Day after day, I kept showing up at the gates, heaving accusations and a flood of obscenities at God. Perhaps I was trying to provoke God; I wanted the gates to open and for the Divine to step out and give me some explanation.
I will be clear that my theology does not embrace the idea that God caused my father to die for God’s glory. Yet, I am hard pressed to understand why God would allow a world where a virus can, within months, destroy the lives of so many people — 468,000 deaths in America at the moment I write these words. More than 2.3 million deaths worldwide.
What the hell, God? Do you not care for us? So many tears and so much grief. Tears for breakfast, lunch and dinner. What is wrong with you, God? Do you delight in seeing us suffer?
One day, when my grief was particularly heavy, I brought a battering ram along on my trip to heaven’s gates and attempted to break them down and hold God to account. (I fully understand the absurdity of this statement, but I have always believed God can handle our emotions, including our rage and soul-crushing grief. Plus, where else could I go?) As I pounded away at the pearly gates, unexpectedly, an image of God heartbroken and enraged came to mind.
“It is easier to blame God than to admit we have failed one another.”
Then, this uneasy truth washed over me: It is easier to blame God than to admit we have failed one another.
The thought came: What if God’s rage and sorrow matches my own? After all, more than 2 million of God’s beloved children have died. Their lives cut short. They did not have to die; so many lives could have been saved.
Then, I envisioned God with clenched fists and tears streaming down, red, blocky cheeks stomping around earth demanding we give an account for our behavior. “Why didn’t you listen?” God demands of us. “Why didn’t you care?”
The thought came that maybe it was God speaking through scientists and medical experts and warning us this could happen. God pleading with us to take this seriously, to don our masks, wash our hands and keep our distance. But too many of us refused to believe or listen.
Maybe it was God begging us not to throw Fourth of July and Halloween parties and to forgo holiday celebrations with our families just this one year. But too many of us rebuffed the warnings, preferring personal pleasure and touting individual freedom over concern for the common good.
Our treasured rugged individualism has cost us so many lives. When will we learn that interdependence, neighborliness and community are the real virtues?
“When will we learn that interdependence, neighborliness and community are the real virtues?”
The problem was exasperated by our leaders, who stuck their heads in the sand and underestimated the threat for months. Preferring profits to people. Even when it became clear how deadly the virus was, they failed to lead by example. Allowing some false sense of bravado or machismo, to create a culture of “I ain’t scairt of no virus.”
While they swaggered, the bodies piled up. In this nation, which loves to claim to be “Christian,” we were so cavalier with our siblings lives.

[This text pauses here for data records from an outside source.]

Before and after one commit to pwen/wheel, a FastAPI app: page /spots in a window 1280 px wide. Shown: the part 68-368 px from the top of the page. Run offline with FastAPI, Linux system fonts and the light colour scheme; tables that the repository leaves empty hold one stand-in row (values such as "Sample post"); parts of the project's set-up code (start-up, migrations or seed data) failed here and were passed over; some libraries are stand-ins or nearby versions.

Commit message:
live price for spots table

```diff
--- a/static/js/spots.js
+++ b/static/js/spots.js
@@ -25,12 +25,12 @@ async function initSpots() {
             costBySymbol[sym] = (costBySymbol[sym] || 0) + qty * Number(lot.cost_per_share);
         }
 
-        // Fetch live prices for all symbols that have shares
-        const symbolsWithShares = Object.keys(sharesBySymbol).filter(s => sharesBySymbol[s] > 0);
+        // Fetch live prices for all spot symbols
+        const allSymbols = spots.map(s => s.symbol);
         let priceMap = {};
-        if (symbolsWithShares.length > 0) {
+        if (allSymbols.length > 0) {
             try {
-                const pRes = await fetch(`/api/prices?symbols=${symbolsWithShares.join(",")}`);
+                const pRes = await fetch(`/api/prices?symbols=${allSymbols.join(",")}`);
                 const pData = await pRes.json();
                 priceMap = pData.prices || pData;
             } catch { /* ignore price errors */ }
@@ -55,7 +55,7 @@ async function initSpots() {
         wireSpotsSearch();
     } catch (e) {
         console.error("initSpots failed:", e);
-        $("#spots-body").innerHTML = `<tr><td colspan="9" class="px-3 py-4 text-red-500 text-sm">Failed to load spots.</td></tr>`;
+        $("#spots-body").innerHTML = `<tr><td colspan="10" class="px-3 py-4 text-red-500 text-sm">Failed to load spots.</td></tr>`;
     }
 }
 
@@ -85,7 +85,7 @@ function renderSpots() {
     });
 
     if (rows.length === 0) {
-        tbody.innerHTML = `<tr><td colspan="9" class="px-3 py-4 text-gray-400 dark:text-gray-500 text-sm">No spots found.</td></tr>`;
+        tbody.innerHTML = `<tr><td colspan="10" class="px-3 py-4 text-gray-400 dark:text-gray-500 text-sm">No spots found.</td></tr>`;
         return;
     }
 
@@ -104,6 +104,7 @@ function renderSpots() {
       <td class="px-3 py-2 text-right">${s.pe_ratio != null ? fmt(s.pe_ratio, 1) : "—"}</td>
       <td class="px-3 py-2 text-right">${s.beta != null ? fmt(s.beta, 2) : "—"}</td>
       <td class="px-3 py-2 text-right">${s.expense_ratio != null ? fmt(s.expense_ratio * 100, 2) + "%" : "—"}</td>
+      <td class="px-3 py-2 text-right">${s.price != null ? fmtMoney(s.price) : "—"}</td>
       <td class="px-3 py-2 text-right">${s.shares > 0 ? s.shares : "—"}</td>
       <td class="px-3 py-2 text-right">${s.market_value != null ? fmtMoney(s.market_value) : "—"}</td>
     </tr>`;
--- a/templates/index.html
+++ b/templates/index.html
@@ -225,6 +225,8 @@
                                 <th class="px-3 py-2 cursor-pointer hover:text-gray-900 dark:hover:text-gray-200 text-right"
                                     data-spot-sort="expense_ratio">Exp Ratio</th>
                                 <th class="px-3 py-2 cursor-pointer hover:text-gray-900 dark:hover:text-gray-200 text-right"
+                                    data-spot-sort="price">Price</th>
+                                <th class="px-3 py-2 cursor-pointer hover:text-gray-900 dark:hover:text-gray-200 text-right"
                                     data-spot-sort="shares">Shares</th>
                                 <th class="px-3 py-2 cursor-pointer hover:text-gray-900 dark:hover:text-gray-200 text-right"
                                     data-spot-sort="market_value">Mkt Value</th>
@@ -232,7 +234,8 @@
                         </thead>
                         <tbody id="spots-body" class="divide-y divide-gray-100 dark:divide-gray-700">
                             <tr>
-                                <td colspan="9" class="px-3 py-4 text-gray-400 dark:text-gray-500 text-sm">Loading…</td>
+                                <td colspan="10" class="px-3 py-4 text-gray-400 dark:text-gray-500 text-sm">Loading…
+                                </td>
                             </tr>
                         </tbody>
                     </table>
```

When will we learn that we belong to one another?
I thought even now, we do not feel the full weight of our decisions. But God does. For the last year, God has sat by every bedside where beloved children took their last breaths. God held their hands, including my Dad’s, when their loved ones could not. God heard every wail of devastated families, witnessed dreams shattering and counted their tears. God watched as nurses and doctors collapsed under the weight of it all.
God also has borne the brunt of our failure. God has suffered.
Carol McEntyre serves as senior pastor at First Baptist Church in Columbia, Mo., and is moderator of the Cooperative Baptist Fellowship.